## YOUR INSTRUCTIONS
Please show each line of the listing where "README" is present.
── INPUT FOR THIS TASK ──
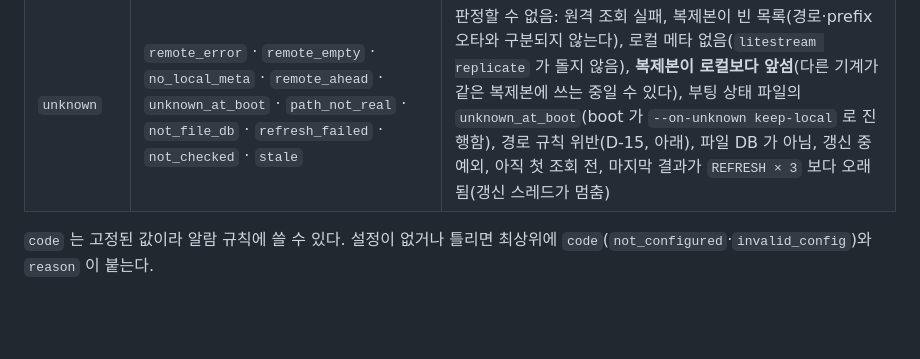
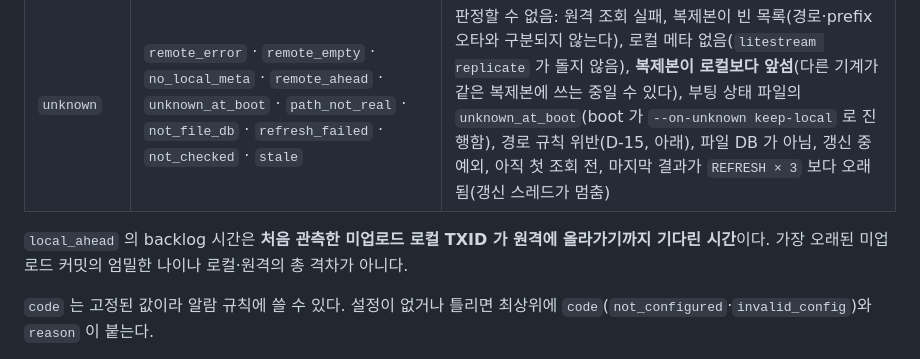
Before and after one commit to itda-work/django-sqlite-ops, a Markdown page: README.md, the part around the change. Rendered like a GitHub page; blank space fills up the shorter version.

Commit message:
docs: clarify what the local_ahead backlog time measures (#7)

```diff
--- a/README.md
+++ b/README.md
@@ -498,6 +498,8 @@ urlpatterns = [
 | `unknown` | `file_time_backwards` | WAL 근거가 없는데 DB·`-wal`·L0 의 파일 시각이 앞선 관측보다 뒤로 감(시계 변경 등) |
 | `unknown` | `remote_error` · `remote_empty` · `no_local_meta` · `remote_ahead` · `unknown_at_boot` · `path_not_real` · `not_file_db` · `refresh_failed` · `not_checked` · `stale` | 판정할 수 없음: 원격 조회 실패, 복제본이 빈 목록(경로·prefix 오타와 구분되지 않는다), 로컬 메타 없음(`litestream replicate` 가 돌지 않음), **복제본이 로컬보다 앞섬**(다른 기계가 같은 복제본에 쓰는 중일 수 있다), 부팅 상태 파일의 `unknown_at_boot`(boot 가 `--on-unknown keep-local` 로 진행함), 경로 규칙 위반(D-15, 아래), 파일 DB 가 아님, 갱신 중 예외, 아직 첫 조회 전, 마지막 결과가 `REFRESH × 3` 보다 오래됨(갱신 스레드가 멈춤) |
 
+`local_ahead` 의 backlog 시간은 **처음 관측한 미업로드 로컬 TXID 가 원격에 올라가기까지 기다린 시간**이다. 가장 오래된 미업로드 커밋의 엄밀한 나이나 로컬·원격의 총 격차가 아니다.
+
 `code` 는 고정된 값이라 알람 규칙에 쓸 수 있다. 설정이 없거나 틀리면 최상위에 `code`(`not_configured`·`invalid_config`)와 `reason` 이 붙는다.
 
 **WAL 위치 근거** (형식: [SQLite WAL](https://www.sqlite.org/fileformat2.html#walformat), superfly/ltx v0.5.2 `Header`, Litestream 0.5.17 `db.go`):
```
Also changed, not shown: docs/DESIGN.md (+1 -0 lines).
───
## EXERCISE OUTPUT
Before and after one commit to itda-work/django-sqlite-ops, a Markdown page: README.md, the part around the change. Rendered like a GitHub page; blank space fills up the shorter version.
--- a/README.md
+++ b/README.md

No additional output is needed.